*** Opening Supplied data ***

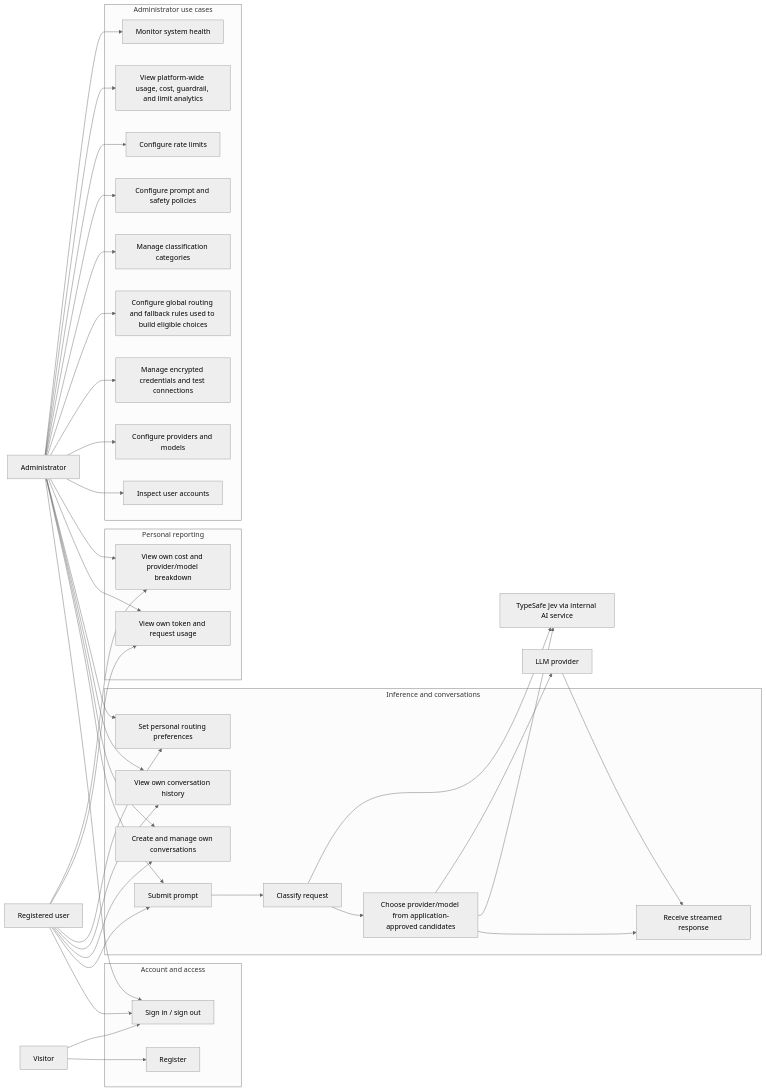
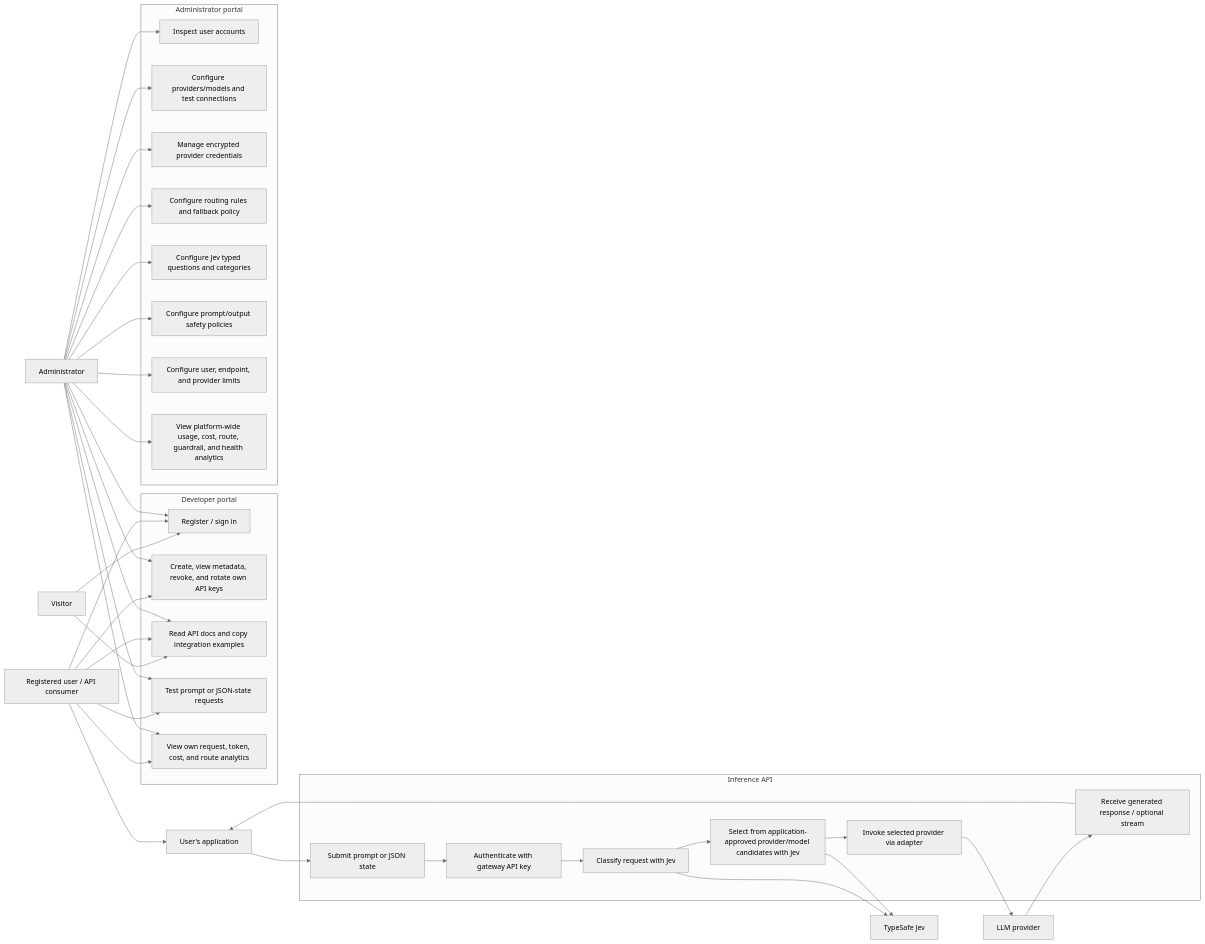
Before and after one commit to AnirudhRakonda/AI-inference-gateway: the second of 2 diagrams in docs/user-roles-and-use-cases.md, drawn with Mermaid (neutral theme). The commit also changed other lines of this file and 3 other files, not shown here.

Commit message:
pivot from chat based application to the developer first model

````diff
--- a/docs/user-roles-and-use-cases.md
+++ b/docs/user-roles-and-use-cases.md
@@ -102,73 +138,66 @@
 ```mermaid
 flowchart LR
     Visitor["Visitor"]
-    User["Registered user"]
+    User["Registered user / API consumer"]
+    Client["User's application"]
     Admin["Administrator"]
+    Jev["TypeSafe Jev"]
     Provider["LLM provider"]
-    Jev["TypeSafe Jev via internal AI service"]
 
-    subgraph Account["Account and access"]
-        Register["Register"]
-        SignIn["Sign in / sign out"]
+    subgraph Portal["Developer portal"]
+        Register["Register / sign in"]
+        KeyMgmt["Create, view metadata, revoke, and rotate own API keys"]
+        Docs["Read API docs and copy integration examples"]
+        Playground["Test prompt or JSON-state requests"]
+        PersonalAnalytics["View own request, token, cost, and route analytics"]
     end
 
-    subgraph Inference["Inference and conversations"]
-        Prompt["Submit prompt"]
-        Classify["Classify request"]
-        ChooseRoute["Choose provider/model from application-approved candidates"]
-        Stream["Receive streamed response"]
-        Conversation["Create and manage own conversations"]
-        History["View own conversation history"]
-        Preferences["Set personal routing preferences"]
+    subgraph Gateway["Inference API"]
+        Submit["Submit prompt or JSON state"]
+        Authenticate["Authenticate with gateway API key"]
+        Classify["Classify request with Jev"]
+        SelectRoute["Select from application-approved provider/model candidates with Jev"]
+        InvokeProvider["Invoke selected provider via adapter"]
+        GetResponse["Receive generated response / optional stream"]
     end
 
-    subgraph Personal["Personal reporting"]
-        PersonalUsage["View own token and request usage"]
-        PersonalCost["View own cost and provider/model breakdown"]
-    end
-
-    subgraph AdminCases["Administrator use cases"]
-        Users["Inspect user accounts"]
-        Providers["Configure providers and models"]
-        Credentials["Manage encrypted credentials and test connections"]
-        Routing["Configure global routing and fallback rules used to build eligible choices"]
-        Categories["Manage classification categories"]
-        Guardrails["Configure prompt and safety policies"]
-        Limits["Configure rate limits"]
-        PlatformAnalytics["View platform-wide usage, cost, guardrail, and limit analytics"]
-        Health["Monitor system health"]
+    subgraph AdminPortal["Administrator portal"]
+        UserMgmt["Inspect user accounts"]
+        ProviderMgmt["Configure providers/models and test connections"]
+        CredentialMgmt["Manage encrypted provider credentials"]
+        RoutingMgmt["Configure routing rules and fallback policy"]
+        JevMgmt["Configure Jev typed questions and categories"]
+        GuardrailMgmt["Configure prompt/output safety policies"]
+        LimitMgmt["Configure user, endpoint, and provider limits"]
+        PlatformAnalytics["View platform-wide usage, cost, route, guardrail, and health analytics"]
     end
 
     Visitor --> Register
-    Visitor --> SignIn
-    User --> SignIn
-    User --> Prompt
-    Prompt --> Classify --> ChooseRoute --> Stream
-    User --> Conversation
-    User --> History
-    User --> Preferences
-    User --> PersonalUsage
-    User --> PersonalCost
+    Visitor --> Docs
+    User --> Register
+    User --> KeyMgmt
+    User --> Docs
+    User --> Playground
+    User --> PersonalAnalytics
+    User --> Client
+    Client --> Submit --> Authenticate
+    Authenticate --> Classify --> SelectRoute --> InvokeProvider
+    Classify --> Jev
+    SelectRoute --> Jev
+    InvokeProvider --> Provider
+    Provider --> GetResponse --> Client
 
-    Admin --> SignIn
-    Admin --> Prompt
-    Admin --> Conversation
-    Admin --> History
-    Admin --> Preferences
-    Admin --> PersonalUsage
-    Admin --> PersonalCost
-    Admin --> Users
-    Admin --> Providers
-    Admin --> Credentials
-    Admin --> Routing
-    Admin --> Categories
-    Admin --> Guardrails
-    Admin --> Limits
+    Admin --> Register
+    Admin --> KeyMgmt
+    Admin --> Docs
+    Admin --> Playground
+    Admin --> PersonalAnalytics
+    Admin --> UserMgmt
+    Admin --> ProviderMgmt
+    Admin --> CredentialMgmt
+    Admin --> RoutingMgmt
+    Admin --> JevMgmt
+    Admin --> GuardrailMgmt
+    Admin --> LimitMgmt
     Admin --> PlatformAnalytics
-    Admin --> Health
-
-    Classify --> Jev
-    ChooseRoute --> Jev
-    ChooseRoute --> Provider
-    Provider --> Stream
 ```
````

*** Closing Supplied data ***

Exercise goal:
Where the line containing "User --> Playground" appears in the records above, begin copying and continue through the last line; copy each line exactly and include no others.

Solution for this exercise:
+    User --> Playground
+    User --> PersonalAnalytics
+    User --> Client
+    Client --> Submit --> Authenticate
+    Authenticate --> Classify --> SelectRoute --> InvokeProvider
+    Classify --> Jev
+    SelectRoute --> Jev
+    InvokeProvider --> Provider
+    Provider --> GetResponse --> Client
 
-    Admin --> SignIn
-    Admin --> Prompt
-    Admin --> Conversation
-    Admin --> History
-    Admin --> Preferences
-    Admin --> PersonalUsage
-    Admin --> PersonalCost
-    Admin --> Users
-    Admin --> Providers
-    Admin --> Credentials
-    Admin --> Routing
-    Admin --> Categories
-    Admin --> Guardrails
-    Admin --> Limits
+    Admin --> Register
+    Admin --> KeyMgmt
+    Admin --> Docs
+    Admin --> Playground
+    Admin --> PersonalAnalytics
+    Admin --> UserMgmt
+    Admin --> ProviderMgmt
+    Admin --> CredentialMgmt
+    Admin --> RoutingMgmt
+    Admin --> JevMgmt
+    Admin --> GuardrailMgmt
+    Admin --> LimitMgmt
     Admin --> PlatformAnalytics
-    Admin --> Health
-
-    Classify --> Jev
-    ChooseRoute --> Jev
-    ChooseRoute --> Provider
-    Provider --> Stream
 ```
````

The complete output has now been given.